Have you ever loved something so much that the words won’t come out? You know how you feel, but you don’t know how to say it?
Well this Valentine’s Day, don’t say it at all.
No, we're not trying to ruin your relationship. But why say how you feel when you can write how you feel?
“A letter always feels to me like immortality because it is the mind alone without corporeal friend.”
When you write a letter, it’s just “your mind alone.” It’s putting your spirit on paper. No distractions, nothing tying you down or holding you back. It strips every physical barrier down, and shows your raw thoughts and feelings, without the filters of body language and facial features. Writing a love letter is the same thing. Except instead of your mind alone, it shows your heart alone. It’s putting your heart on paper.

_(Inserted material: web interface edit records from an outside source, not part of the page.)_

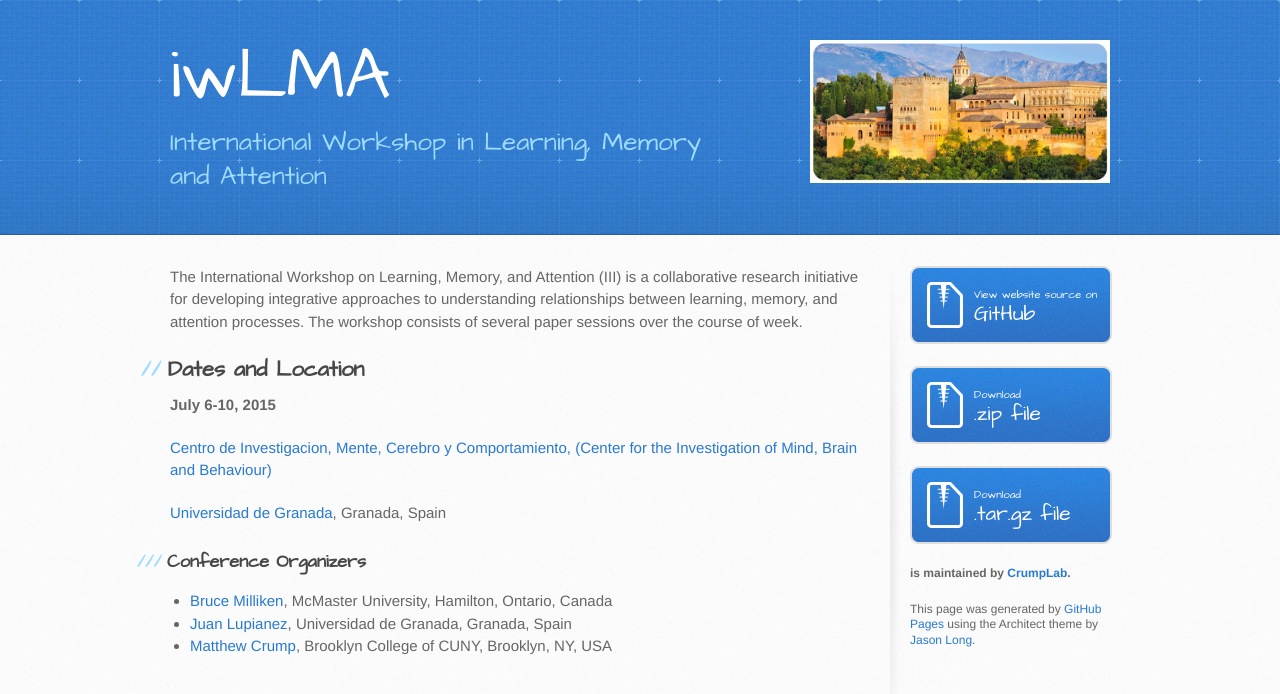
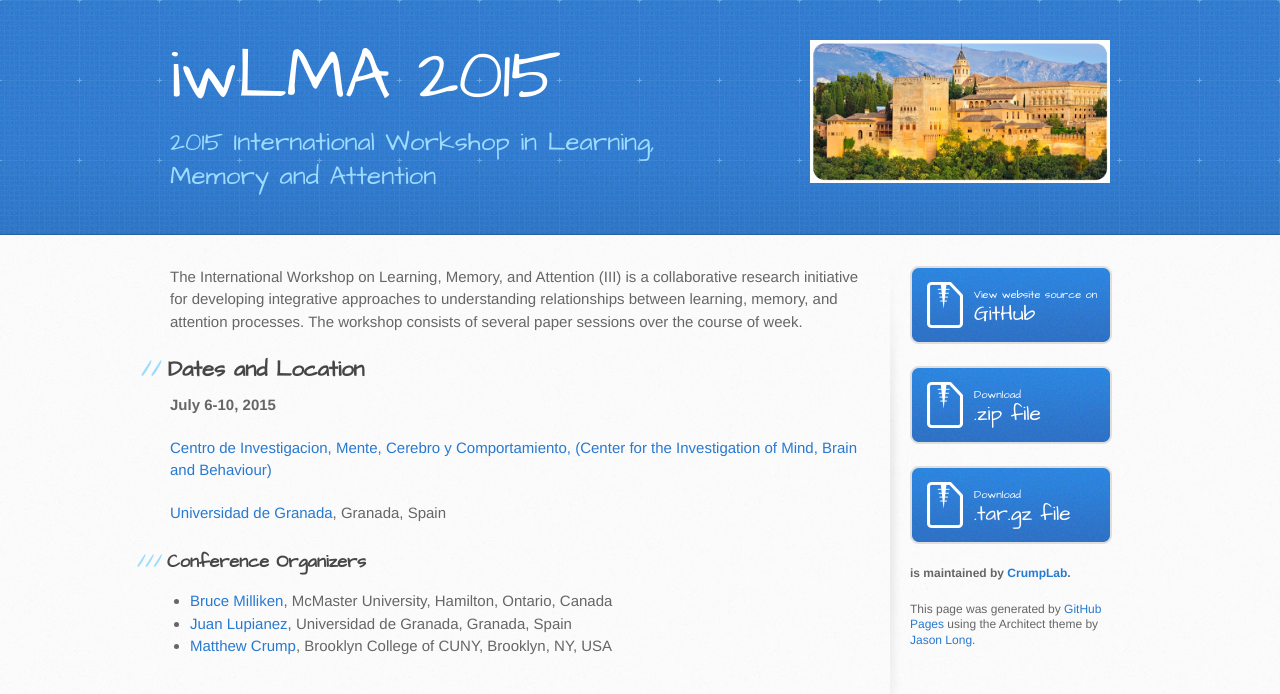
Before and after one commit to CrumpLab/IWLMA, a Jekyll site: the page built from index.html, in a window 1280 px wide. Shown: the top 694 px of the page. Built offline with Jekyll 4.4.1, drawn with Linux system fonts in a browser that asks for light colours.

Commit message:
Changed year

```diff
--- a/index.html
+++ b/index.html
@@ -24,8 +24,8 @@ summary: Conference website
   <body>
     <header>
       <div class="inner">
-        <h1>iwLMA</h1>
-        <h2>International Workshop in Learning, Memory and Attention</h2>
+        <h1>iwLMA 2015</h1>
+        <h2>2015 International Workshop in Learning, Memory and Attention</h2>
         <img src="images/alhambra.jpg" alt="hi" class="inline">
         </div>
     </header>
```
Also changed, not shown: 1 other file.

Sounds scary, we know. But what sounds scarier: stumbling over words as you rush through a speech you tried to memorize, while the waiter asks how you want your steak cooked? Or sitting down with a pen and paper, taking time to think about that special someone, and carefully crafting every word (but also remembering you can start over or scribble out a line if it comes out wrong)?
Handwritten letters are no doubt a dying art.
But as Emily Dickinson would say, handwritten letters are also a “joy of earth."
Think of the last time you received a handwritten letter. Maybe it was from a grandparent. Maybe it was for your birthday.
Remember mindlessly sifting through that stack of white bills and spam mail. Then, you see a small, colorful envelope with your name scribbled in pen. Your face lights up, excitement rushes in, and a your day is already made before you’ve even opened the letter. And when you open it, you only get happier as you read the thoughtful words inside.
So what are you waiting for?
Don’t overthink it. It’s easy to overthink writing. Especially with flashbacks to highschool and college essays. But this isn’t a five-paragraph essay. There's no structure. No rules or expectations. No time limit, no prompt, and definitely no grades. You’re not a student, and your loved one isn’t a teacher who’s going to grade you on your writing!
Your writing is a gift. Its value isn’t found beneath the wrapping paper. It’s in the thought and effort that goes into picking out the gift specifically for that special person.
No matter what you write, your letter will be treasured.
That’s the power of a dying art. The more rare a treasure is, the more valuable it becomes.
So skip the chocolates and store-bought Hallmark card this year. Skip the stress of saying the right thing at the right time. Take your time, pick up a pen, and write how you feel.
But maybe still take that special someone out to dinner.